Quantifying the overlap in variation requires genotyping a large number of individuals, and a lot of this cross-disorder work is done by consortia. The Cross-Disorder Group of the Psychiatric Genomics Consortium estimated the genetic correlation due to common polymorphisms between ADHD (attention deficit hyperactivity), BPD (bipolar), SCZ (schizophrenia), MDD (major depression), and ASD (autism spectrum) (Wray, N.R. et al. 2013). Their key findings may interest you:
The genetic correlation calculated using common SNPs was high between schizophrenia and bipolar disorder (0.68 ± 0.04 s.e.), moderate between schizophrenia and major depressive disorder (0.43 ± 0.06 s.e.), bipolar disorder and major depressive disorder (0.47 ± 0.06 s.e.), and ADHD and major depressive disorder (0.32 ± 0.07 s.e.), low between schizophrenia and ASD (0.16 ± 0.06 s.e.) and non-significant for other pairs of disorders as well as between psychiatric disorders and the negative control of Crohn's disease.
But OCD wasn't on their list, likely because not as many cases have been genotyped for OCD as for the five disorders listed. A review in Science from 2015 shows the number of cases involved in the largest genome-wide association study for each of 13 classes of psychiatric disorder at that time, including OCD, for which 1,889 subjects had been genotyped (Geschwind, D. H. & Flint, J., 2015). Most likely, as the sample size of OCD cases increases, OCD will be incorporated into the PGC's cross-disorder studies.
A recent study used the PGC SCZ data plus data collected from 370 Spanish OCD cases to estimate the shared polygenic risk between the two disorders.
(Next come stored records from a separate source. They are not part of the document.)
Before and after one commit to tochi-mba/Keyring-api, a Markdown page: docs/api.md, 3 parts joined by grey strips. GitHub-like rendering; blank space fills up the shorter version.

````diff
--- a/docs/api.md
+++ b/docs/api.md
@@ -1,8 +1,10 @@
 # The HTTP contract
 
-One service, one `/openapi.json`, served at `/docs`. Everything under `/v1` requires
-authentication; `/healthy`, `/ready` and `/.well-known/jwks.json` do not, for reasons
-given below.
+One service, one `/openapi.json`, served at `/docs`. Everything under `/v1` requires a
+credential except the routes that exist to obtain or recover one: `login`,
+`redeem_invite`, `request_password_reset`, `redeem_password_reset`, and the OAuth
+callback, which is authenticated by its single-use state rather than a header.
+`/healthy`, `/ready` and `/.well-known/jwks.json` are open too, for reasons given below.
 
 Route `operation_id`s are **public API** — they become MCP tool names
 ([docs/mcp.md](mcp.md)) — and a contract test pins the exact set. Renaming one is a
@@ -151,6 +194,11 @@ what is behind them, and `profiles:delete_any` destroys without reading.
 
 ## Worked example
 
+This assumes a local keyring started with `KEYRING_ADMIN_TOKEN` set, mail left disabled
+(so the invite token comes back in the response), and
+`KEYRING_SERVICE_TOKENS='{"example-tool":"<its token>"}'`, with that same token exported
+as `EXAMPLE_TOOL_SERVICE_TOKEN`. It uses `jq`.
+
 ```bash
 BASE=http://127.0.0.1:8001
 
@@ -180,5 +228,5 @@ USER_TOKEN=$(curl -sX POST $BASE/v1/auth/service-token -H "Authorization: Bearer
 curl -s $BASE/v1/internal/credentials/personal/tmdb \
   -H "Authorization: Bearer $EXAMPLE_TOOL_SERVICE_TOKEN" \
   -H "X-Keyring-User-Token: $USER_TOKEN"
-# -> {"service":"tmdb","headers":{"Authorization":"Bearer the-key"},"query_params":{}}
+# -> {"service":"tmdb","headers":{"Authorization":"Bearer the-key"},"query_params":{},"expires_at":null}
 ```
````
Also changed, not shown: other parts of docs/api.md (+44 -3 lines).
They claim that SCZ polygenic risk from the PGC data explains 3.7% of the phenotypic variance in their OCD data, which represents an overlap in the genetics (Costas, J., et al., 2016).
This study's results likely underestimate the true genetic correlation between the disorders for two reasons: 1) the sample sizes to date for OCD have been too small to identify genome-wide significant GWAS hits, so our understanding of OCD genetics still has quite a way to go, and 2) this study focused on exonic regions, while most of the polygenic risk for psychiatric disease is not found in exons.
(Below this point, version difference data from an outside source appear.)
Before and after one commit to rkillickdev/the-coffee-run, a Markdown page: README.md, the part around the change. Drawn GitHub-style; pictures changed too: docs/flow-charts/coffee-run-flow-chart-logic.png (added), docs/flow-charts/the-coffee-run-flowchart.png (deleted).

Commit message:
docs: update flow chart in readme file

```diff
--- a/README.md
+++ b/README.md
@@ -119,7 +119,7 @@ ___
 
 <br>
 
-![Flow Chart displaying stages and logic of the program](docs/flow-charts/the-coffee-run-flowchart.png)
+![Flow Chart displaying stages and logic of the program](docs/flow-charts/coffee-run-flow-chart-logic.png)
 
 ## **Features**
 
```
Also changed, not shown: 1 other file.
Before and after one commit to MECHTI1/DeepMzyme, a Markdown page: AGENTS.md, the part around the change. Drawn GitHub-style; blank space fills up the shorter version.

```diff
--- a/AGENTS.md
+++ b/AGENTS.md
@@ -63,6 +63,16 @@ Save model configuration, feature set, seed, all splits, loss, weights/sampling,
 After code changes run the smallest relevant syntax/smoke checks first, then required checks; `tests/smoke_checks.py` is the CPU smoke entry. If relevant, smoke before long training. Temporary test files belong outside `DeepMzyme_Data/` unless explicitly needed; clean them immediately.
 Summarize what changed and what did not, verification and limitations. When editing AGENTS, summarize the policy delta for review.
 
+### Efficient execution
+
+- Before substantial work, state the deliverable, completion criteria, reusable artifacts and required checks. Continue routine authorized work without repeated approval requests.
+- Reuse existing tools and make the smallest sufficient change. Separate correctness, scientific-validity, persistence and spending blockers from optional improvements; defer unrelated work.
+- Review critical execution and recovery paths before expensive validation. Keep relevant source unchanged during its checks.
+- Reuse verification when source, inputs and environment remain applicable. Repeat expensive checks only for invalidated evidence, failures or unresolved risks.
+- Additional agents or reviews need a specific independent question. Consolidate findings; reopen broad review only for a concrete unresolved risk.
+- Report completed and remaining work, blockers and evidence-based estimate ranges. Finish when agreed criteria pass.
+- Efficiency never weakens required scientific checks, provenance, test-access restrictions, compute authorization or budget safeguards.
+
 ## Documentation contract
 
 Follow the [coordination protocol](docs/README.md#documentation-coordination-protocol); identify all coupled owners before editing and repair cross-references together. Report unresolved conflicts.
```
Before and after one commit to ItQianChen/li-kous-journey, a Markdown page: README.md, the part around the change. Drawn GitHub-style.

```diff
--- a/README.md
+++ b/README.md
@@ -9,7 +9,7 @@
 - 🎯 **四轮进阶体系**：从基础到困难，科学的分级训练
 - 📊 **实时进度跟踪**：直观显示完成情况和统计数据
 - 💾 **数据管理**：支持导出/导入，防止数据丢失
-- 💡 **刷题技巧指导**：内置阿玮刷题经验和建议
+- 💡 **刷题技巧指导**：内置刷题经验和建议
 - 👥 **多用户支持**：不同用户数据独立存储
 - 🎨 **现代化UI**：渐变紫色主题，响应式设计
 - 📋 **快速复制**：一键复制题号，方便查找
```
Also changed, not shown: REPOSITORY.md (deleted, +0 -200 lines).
Costas, J., Carrera, N., Alonso, P., Gurriarán, X., Segalàs, C., Real, E., López-Solà, C., Mas, S., Gassó, P., Domènech, L., Morell, M., Quintela, I., Lázaro, L., Menchón, J. M., Estivill, X. & Carracedo, Á., 2016. Exon-focused genome-wide association study of obsessive-compulsive disorder and shared polygenic risk with schizophrenia. Translational Psychiatry, 6(768).
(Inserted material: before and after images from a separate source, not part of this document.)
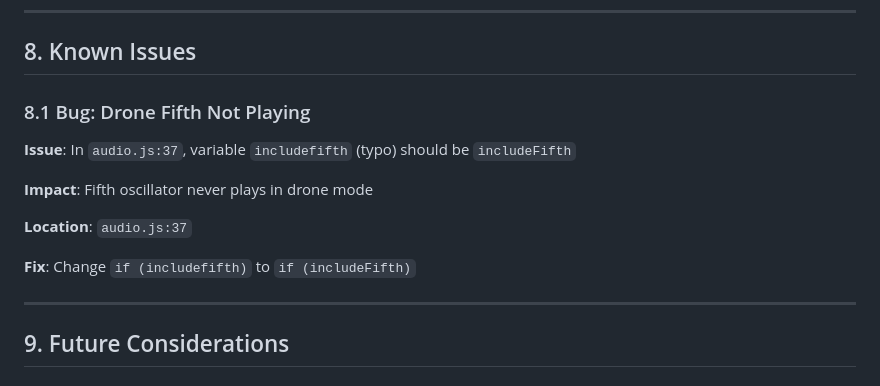
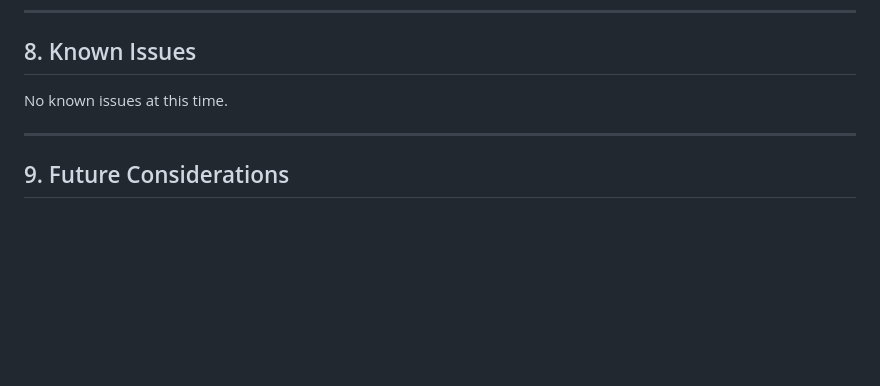
Before and after one commit to shamanesco/modal-bass-trainer, a Markdown page: SPECS.md, the part around the change. Drawn GitHub-style; blank space fills up the shorter version.

```diff
--- a/SPECS.md
+++ b/SPECS.md
@@ -437,14 +437,7 @@ The Modal Bass Trainer is a web-based application designed to help bass guitaris
 
 ## 8. Known Issues
 
-### 8.1 Bug: Drone Fifth Not Playing
-**Issue**: In `audio.js:37`, variable `includefifth` (typo) should be `includeFifth`
-
-**Impact**: Fifth oscillator never plays in drone mode
-
-**Location**: `audio.js:37`
-
-**Fix**: Change `if (includefifth)` to `if (includeFifth)`
+No known issues at this time.
 
 ---
 
```
Also changed, not shown: CLAUDE.MD (added, +327 -0 lines).
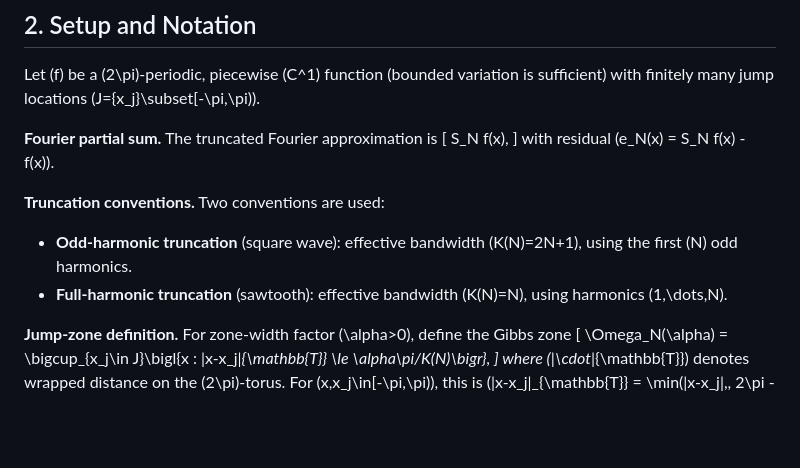
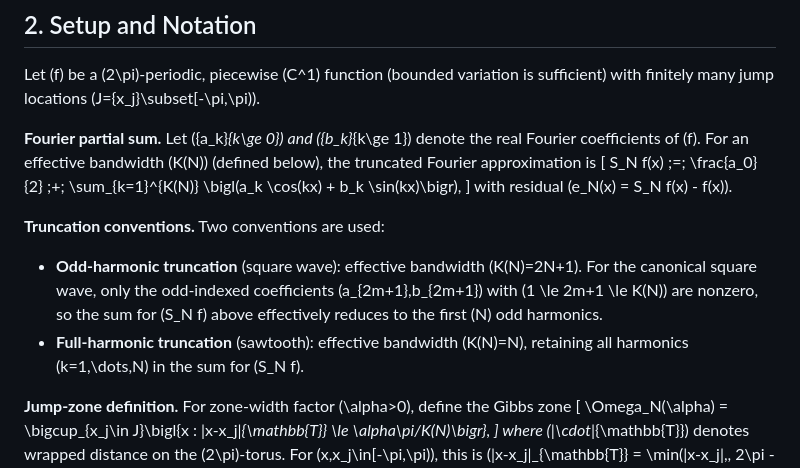
Before and after one commit to zfifteen/gibbs-invariant, a Markdown page: docs/technical_note.md, the part around the change. Drawn GitHub-style; blank space fills up the shorter version.

Commit message:
Update docs/technical_note.md
Co-authored-by: Copilot <175728472+Copilot@users.noreply.github.com>

```diff
--- a/docs/technical_note.md
+++ b/docs/technical_note.md
@@ -31,15 +31,15 @@ Together they provide a two-stage diagnostic: Theorem 2 detects the presence of
 
 Let \(f\) be a \(2\pi\)-periodic, piecewise \(C^1\) function (bounded variation is sufficient) with finitely many jump locations \(J=\{x_j\}\subset[-\pi,\pi)\).
 
-**Fourier partial sum.** The truncated Fourier approximation is
+**Fourier partial sum.** Let \(\{a_k\}_{k\ge 0}\) and \(\{b_k\}_{k\ge 1}\) denote the real Fourier coefficients of \(f\). For an effective bandwidth \(K(N)\) (defined below), the truncated Fourier approximation is
 \[
-S_N f(x),
+S_N f(x) \;=\; \frac{a_0}{2} \;+\; \sum_{k=1}^{K(N)} \bigl(a_k \cos(kx) + b_k \sin(kx)\bigr),
 \]
 with residual \(e_N(x) = S_N f(x) - f(x)\).
 
 **Truncation conventions.** Two conventions are used:
-- **Odd-harmonic truncation** (square wave): effective bandwidth \(K(N)=2N+1\), using the first \(N\) odd harmonics.
-- **Full-harmonic truncation** (sawtooth): effective bandwidth \(K(N)=N\), using harmonics \(1,\dots,N\).
+- **Odd-harmonic truncation** (square wave): effective bandwidth \(K(N)=2N+1\). For the canonical square wave, only the odd-indexed coefficients \(a_{2m+1},b_{2m+1}\) with \(1 \le 2m+1 \le K(N)\) are nonzero, so the sum for \(S_N f\) above effectively reduces to the first \(N\) odd harmonics.
+- **Full-harmonic truncation** (sawtooth): effective bandwidth \(K(N)=N\), retaining all harmonics \(k=1,\dots,N\) in the sum for \(S_N f\).
 
 **Jump-zone definition.** For zone-width factor \(\alpha>0\), define the Gibbs zone
 \[
```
Geschwind, Daniel H. & Flint J., 2015. Genetics and genomics of psychiatric disease. Science 349(6255), pp. 1489-1494.
Wray, Naomi R. and The Cross-Disorder Group of the Psychiatric Genomics Consortium, 2013. Genetic relationship between five psychiatric disorders estimated from genome-wide SNPs. Nature Genetics 45, pp. 984–994